Rivers and wetlands get dry naturally too. So why do we put water into the environment when nature, and regulation of rivers, has turned off the tap?
In last year’s Reflections, the question we answered for our community was 'Why do we water when it is wet?’ It’s also important to ask the same questions when it’s dry, especially given competing demands for water.
On one level, it is apparent that during dry years environmental flows are needed to sustain parched wetlands and rivers and refresh stagnant pools. However, when water becomes scarce, some people question why we still release water for the environment at the same time water is needed for irrigated farming.
The artificial drought
Rain or shine, many of Victoria’s rivers, floodplains and wetlands constantly experience an artificial drought. This is because Victoria’s waterways have continued to be modified as the population has grown, to provide water for food production, towns and industry. The water in rivers is now pooled up in water storages and flow is controlled by weirs and other mechanisms. In some rivers, up to half of the water that would have naturally flowed in them is removed each year for farms, homes and businesses.
Even when it’s wet, these rivers and wetlands get less water than they would naturally. But this impact is far greater when it’s dry, which can mean real problems for our waterways and the plants, animals and communities that rely on them. Dams allow water to be captured in a wet year and kept for use when it’s dry. This is why the VEWH had high amounts of water for the environment in 2017-18 even when it wasn’t raining much. Environmental flow managers use that water to build the resilience of waterways. This is critical, so that rivers, wetlands and the plants and animals that rely on them can better cope when it gets really dry – in conditions like the Millennium Drought – when there is little rain and littlewater in storage.
Building on the good start

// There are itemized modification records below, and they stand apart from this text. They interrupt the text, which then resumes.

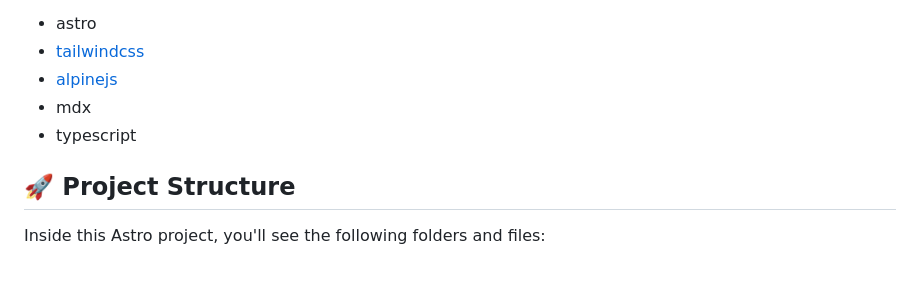
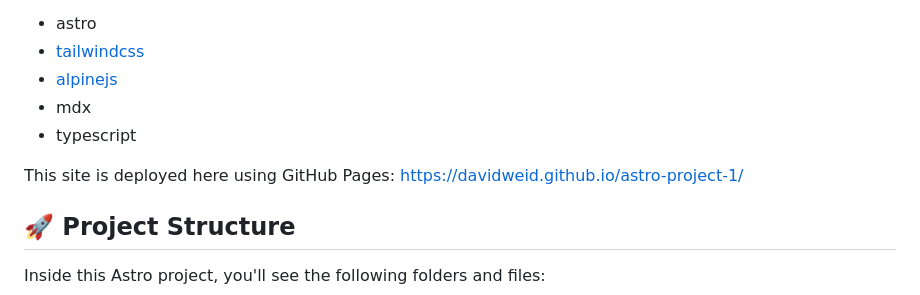
Before and after one commit to DavidWeid/davids-place, a Markdown page: README.md, the part around the change. GitHub-like rendering; blank space fills up the shorter version.

```diff
--- a/README.md
+++ b/README.md
@@ -7,6 +7,8 @@ This project allows me to showcase my work and share my thoughts in interests (e
 - [alpinejs](https://alpinejs.dev/)
 - mdx
 - typescript
+
+This site is deployed here using GitHub Pages: https://davidweid.github.io/astro-project-1/
 
 ## 🚀 Project Structure
 
```
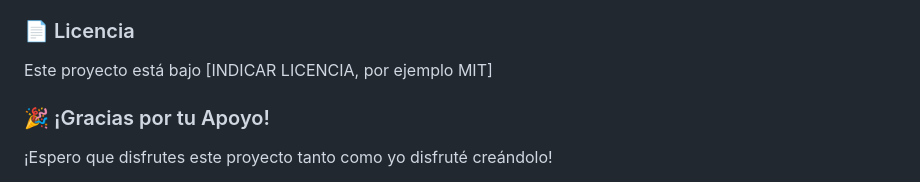
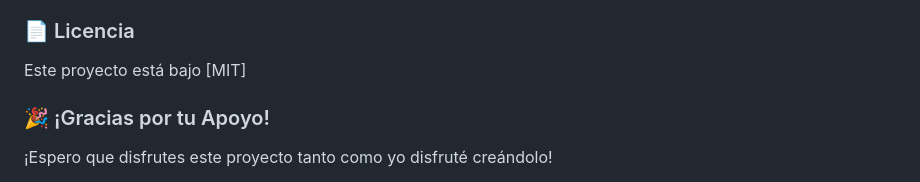
Before and after one commit to JUANCITOPENA/Reloj-Digital-Casio-F-91W-, a Markdown page: README.md, the part around the change. Rendered like a GitHub page.

```diff
--- a/README.md
+++ b/README.md
@@ -43,7 +43,7 @@ Si te gusta este proyecto, ¡por favor dale una estrella (★) en el repositorio
 
 ### 📄 Licencia
 
-Este proyecto está bajo [INDICAR LICENCIA, por ejemplo MIT]
+Este proyecto está bajo [MIT]
 
 ### 🎉 ¡Gracias por tu Apoyo!
 
```
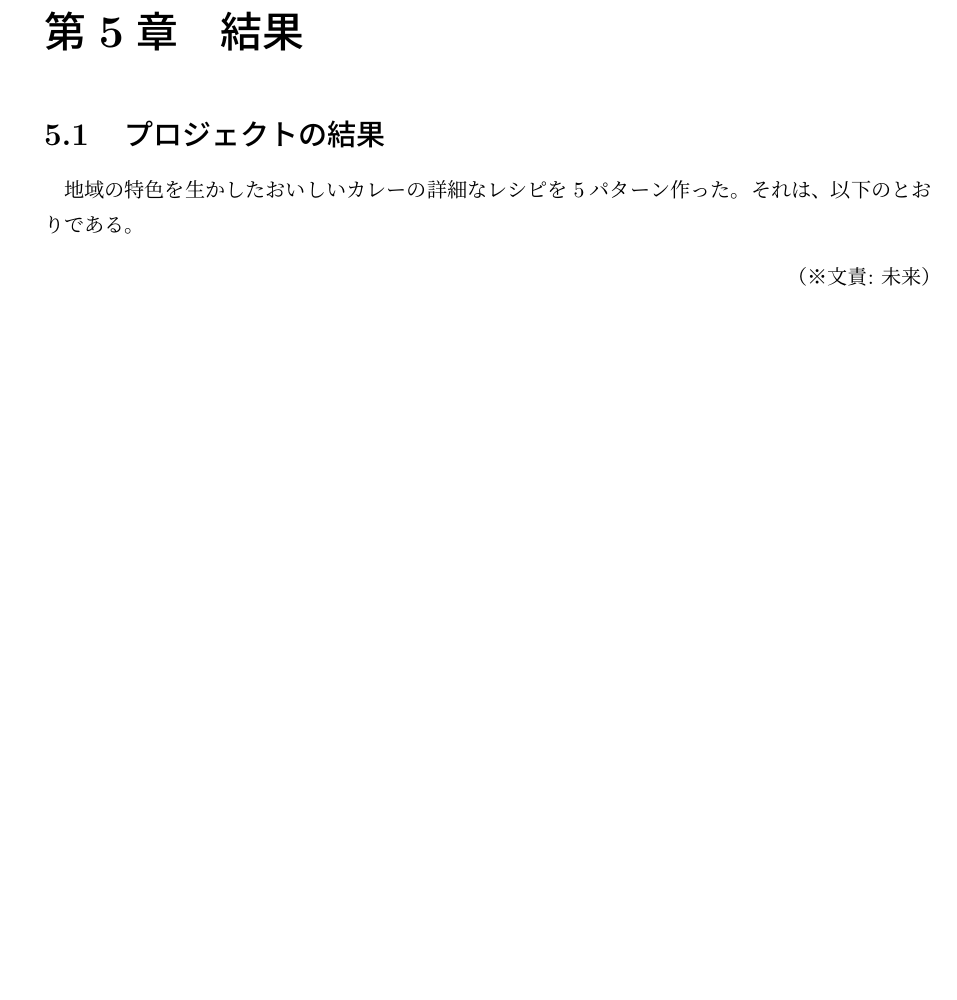
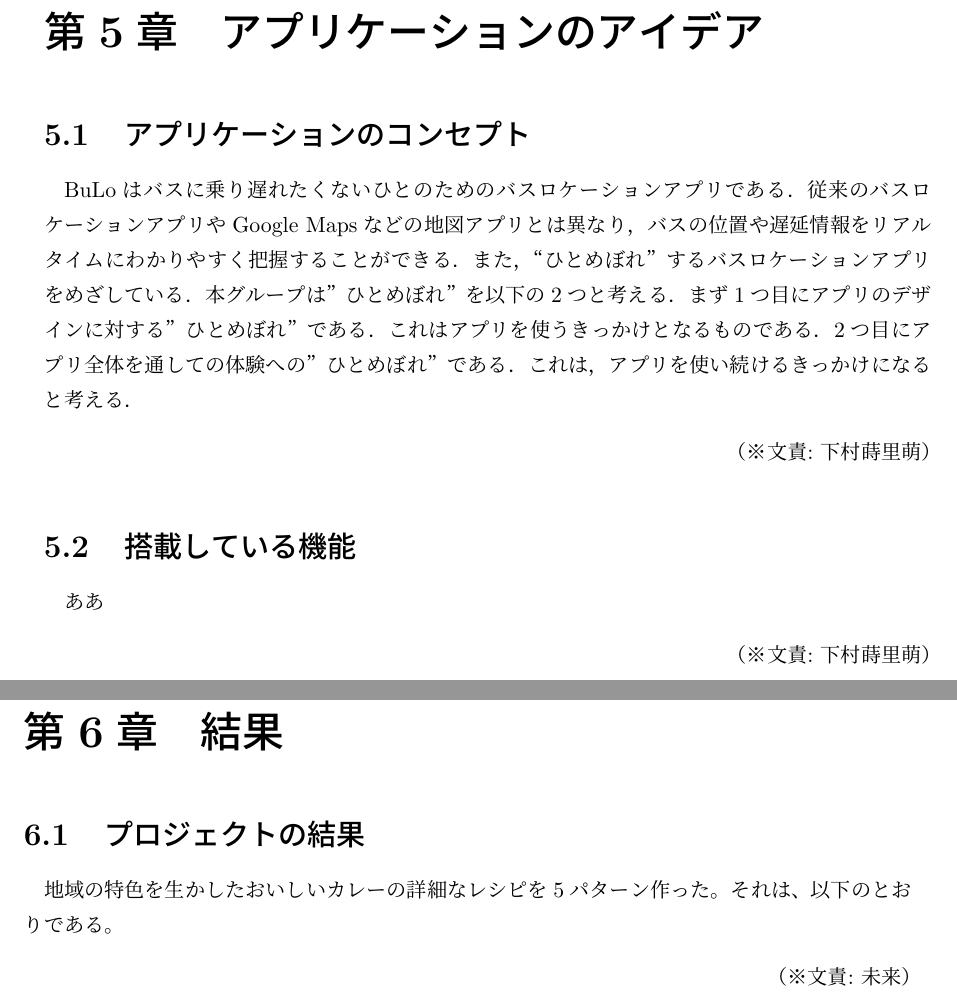
Before and after one commit to bulo-hq/pbl-final-report, a LaTeX thesis (main.tex, which reads idea.tex): part of page 12 of 17 before the commit and two parts of pages 13 and 14 of 19 after it, the two joined at a grey line, cut at the place of the change, the shorter picture padded with empty space. Compiled offline with pLaTeX and dvipdfmx.

Commit message:
[Add]idea.tex

```diff
--- /dev/null
+++ b/idea.tex
@@ -0,0 +1,9 @@
+\chapter{アプリケーションのアイデア}
+
+\section{アプリケーションのコンセプト}
+BuLoはバスに乗り遅れたくないひとのためのバスロケーションアプリである．従来のバスロケーションアプリやGoogle Mapsなどの地図アプリとは異なり，バスの位置や遅延情報をリアルタイムにわかりやすく把握することができる．また，“ひとめぼれ”するバスロケーションアプリをめざしている．本グループは”ひとめぼれ”を以下の2つと考える．まず1つ目にアプリのデザインに対する”ひとめぼれ”である．これはアプリを使うきっかけとなるものである．2つ目にアプリ全体を通しての体験への”ひとめぼれ”である．これは，アプリを使い続けるきっかけになると考える．
+\bunseki{下村蒔里萌}
+
+\section{搭載している機能}
+ああ
+\bunseki{下村蒔里萌}
```
Also changed, not shown: main.tex (+2 -0 lines).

To support strong, healthy rivers and wetlands, water for the environment was delivered in 2017-18 to build upon the benefits the previous wet year provided. One wet year does not make the environment healthy. It is nature’s way of providing a boost, but good follow-up years are needed to build on the gains made and to ensure the benefits from past watering is not lost. The best outcome for the environment is when these good follow-up years bridge the gap between floods.
As dry conditions through winter and spring unfolded in 2017-18, water for the environment was delivered across the landscape, to rivers, wetlands and floodplains. In many cases, this meant watering (topping up) wetlands and floodplains that were flooded the year before.
In northern Victoria, environmental flows were delivered to new river red gums and black box trees that started growing after the 2016-17 floods to help them become established and better able to survive the next dry period.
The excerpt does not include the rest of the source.